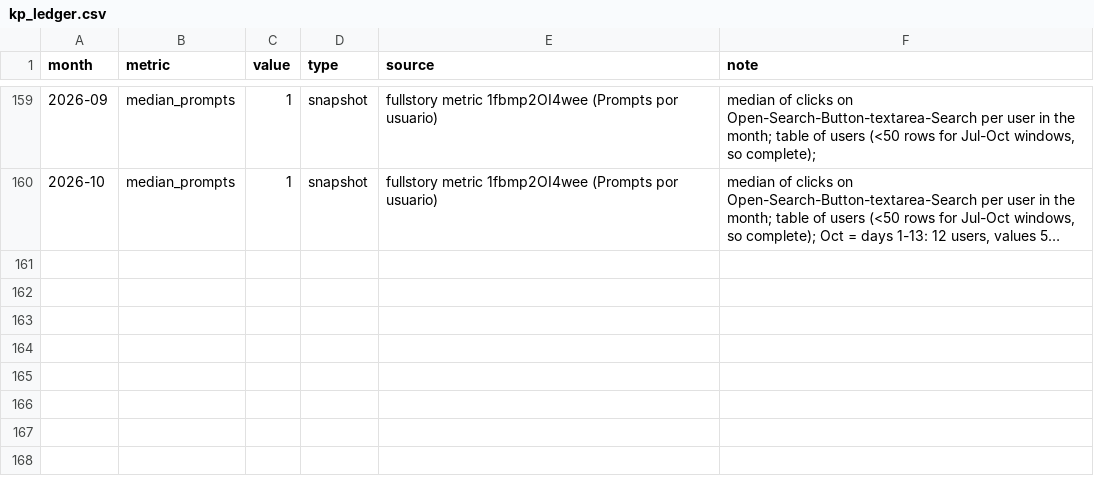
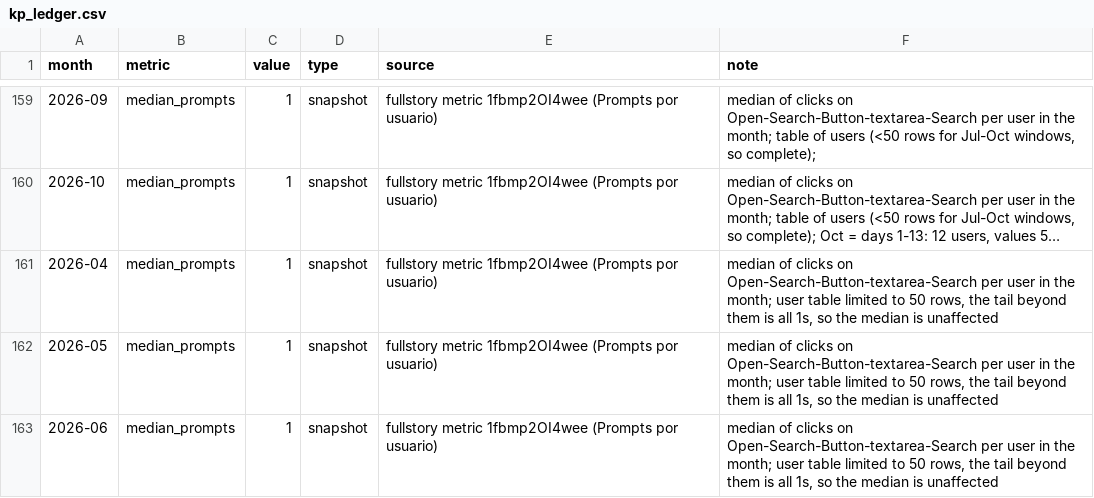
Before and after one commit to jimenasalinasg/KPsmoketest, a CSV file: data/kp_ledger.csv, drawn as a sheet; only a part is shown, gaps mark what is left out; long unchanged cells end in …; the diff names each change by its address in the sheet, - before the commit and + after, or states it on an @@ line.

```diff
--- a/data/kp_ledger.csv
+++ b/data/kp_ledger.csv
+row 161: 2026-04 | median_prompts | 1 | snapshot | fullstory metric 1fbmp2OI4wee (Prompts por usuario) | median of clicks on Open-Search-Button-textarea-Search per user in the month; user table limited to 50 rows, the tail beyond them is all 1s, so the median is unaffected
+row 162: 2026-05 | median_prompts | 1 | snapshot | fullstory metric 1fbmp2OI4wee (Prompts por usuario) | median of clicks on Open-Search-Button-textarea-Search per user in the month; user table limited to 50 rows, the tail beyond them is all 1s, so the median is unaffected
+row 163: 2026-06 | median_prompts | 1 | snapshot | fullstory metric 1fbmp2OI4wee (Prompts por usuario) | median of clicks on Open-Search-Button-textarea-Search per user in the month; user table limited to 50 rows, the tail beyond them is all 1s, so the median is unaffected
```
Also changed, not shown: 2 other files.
...
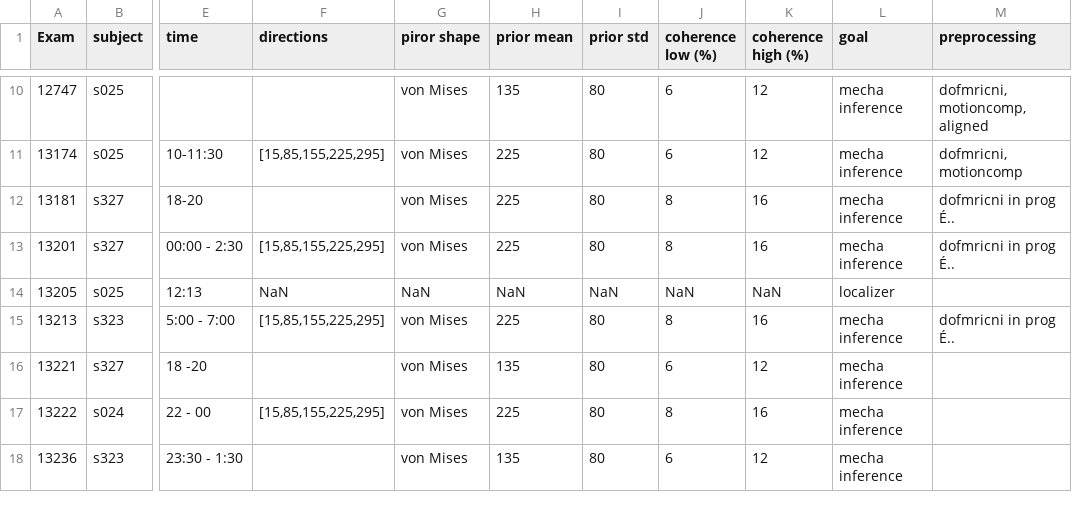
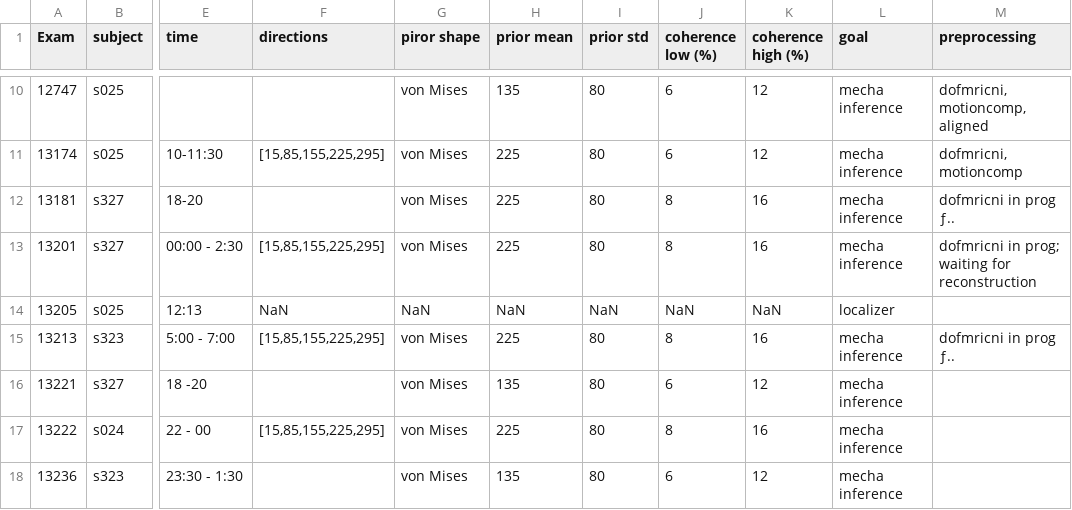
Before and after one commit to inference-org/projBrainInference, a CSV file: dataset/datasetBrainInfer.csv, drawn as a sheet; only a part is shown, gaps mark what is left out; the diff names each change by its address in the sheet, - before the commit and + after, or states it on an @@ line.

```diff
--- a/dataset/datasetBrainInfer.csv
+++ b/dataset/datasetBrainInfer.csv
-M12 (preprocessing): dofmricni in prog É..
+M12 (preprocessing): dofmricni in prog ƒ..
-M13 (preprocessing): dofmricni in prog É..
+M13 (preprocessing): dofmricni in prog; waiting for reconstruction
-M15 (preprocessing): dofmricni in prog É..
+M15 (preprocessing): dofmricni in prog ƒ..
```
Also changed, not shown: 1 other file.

= What the task asks =
Tell how many lines in the entries above include the word "preprocessing", and respond with the number alone.

= Written reply =
6